[Provided information]
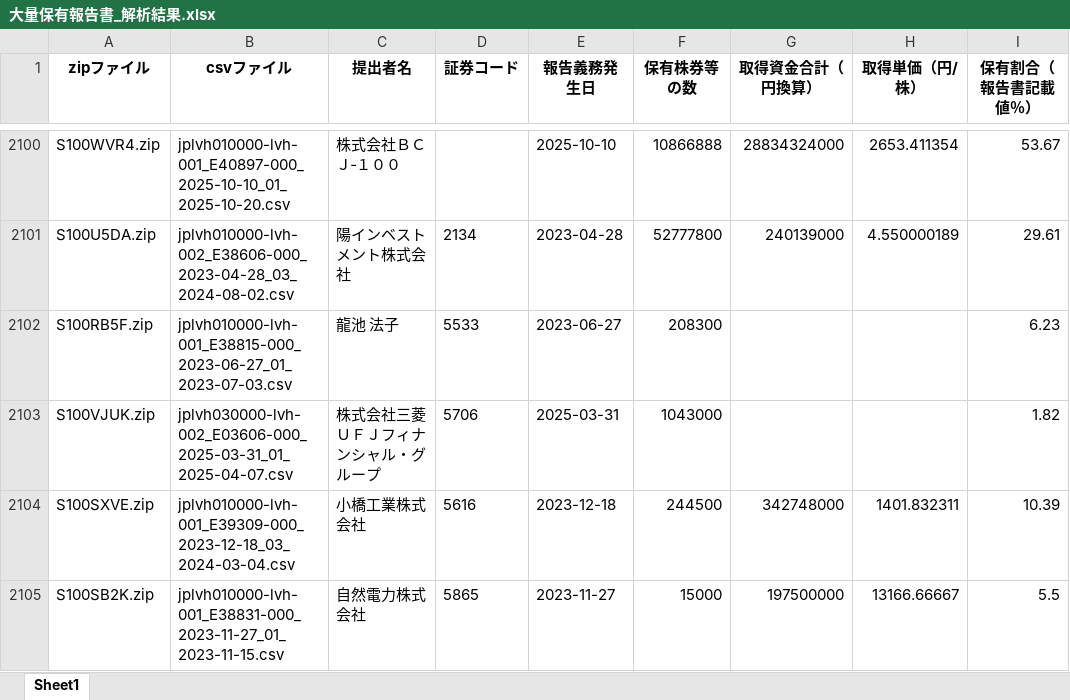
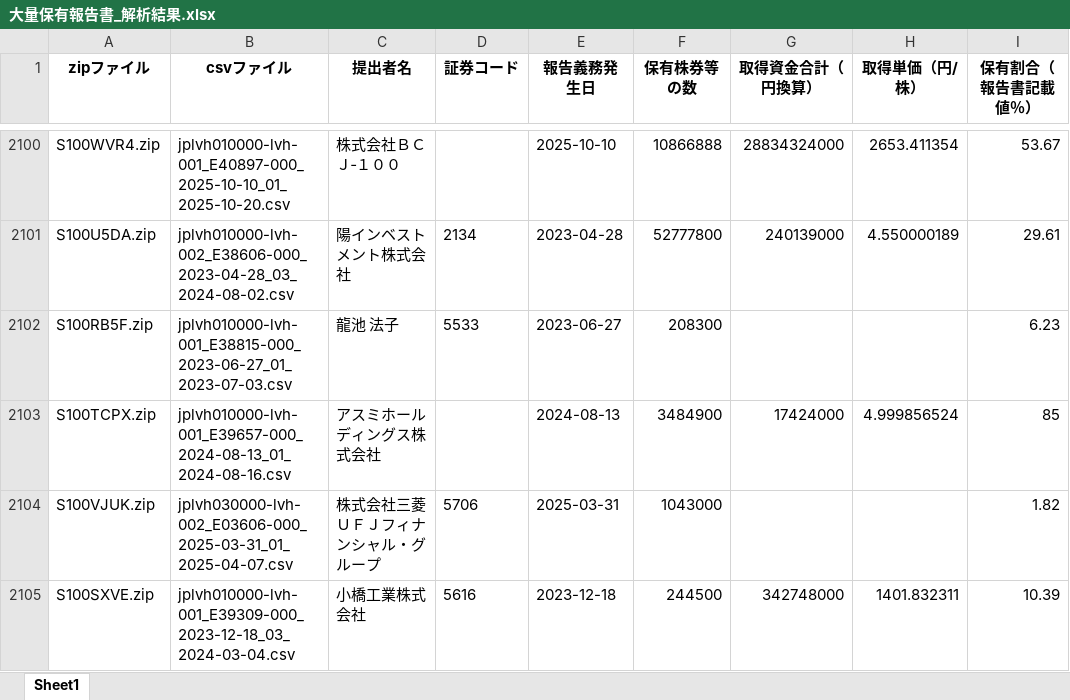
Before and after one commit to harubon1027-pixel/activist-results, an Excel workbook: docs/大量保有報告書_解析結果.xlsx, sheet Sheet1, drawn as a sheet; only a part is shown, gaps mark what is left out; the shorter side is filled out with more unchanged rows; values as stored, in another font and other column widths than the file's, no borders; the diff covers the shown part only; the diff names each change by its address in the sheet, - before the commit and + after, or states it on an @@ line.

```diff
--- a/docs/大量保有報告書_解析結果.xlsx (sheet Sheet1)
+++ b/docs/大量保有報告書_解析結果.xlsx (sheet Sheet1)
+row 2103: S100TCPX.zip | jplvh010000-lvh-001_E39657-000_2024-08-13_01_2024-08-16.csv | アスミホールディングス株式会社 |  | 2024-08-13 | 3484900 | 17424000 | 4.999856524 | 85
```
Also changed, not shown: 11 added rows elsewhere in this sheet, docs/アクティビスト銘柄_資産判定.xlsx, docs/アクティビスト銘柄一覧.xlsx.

[Problem statement] Set the whole listing down again unchanged, apart from the pictures, which are omitted.

[Reply]
Before and after one commit to harubon1027-pixel/activist-results, an Excel workbook: docs/大量保有報告書_解析結果.xlsx, sheet Sheet1, drawn as a sheet; only a part is shown, gaps mark what is left out; the shorter side is filled out with more unchanged rows; values as stored, in another font and other column widths than the file's, no borders; the diff covers the shown part only; the diff names each change by its address in the sheet, - before the commit and + after, or states it on an @@ line.

```diff
--- a/docs/大量保有報告書_解析結果.xlsx (sheet Sheet1)
+++ b/docs/大量保有報告書_解析結果.xlsx (sheet Sheet1)
+row 2103: S100TCPX.zip | jplvh010000-lvh-001_E39657-000_2024-08-13_01_2024-08-16.csv | アスミホールディングス株式会社 |  | 2024-08-13 | 3484900 | 17424000 | 4.999856524 | 85
```
Also changed, not shown: 11 added rows elsewhere in this sheet, docs/アクティビスト銘柄_資産判定.xlsx, docs/アクティビスト銘柄一覧.xlsx.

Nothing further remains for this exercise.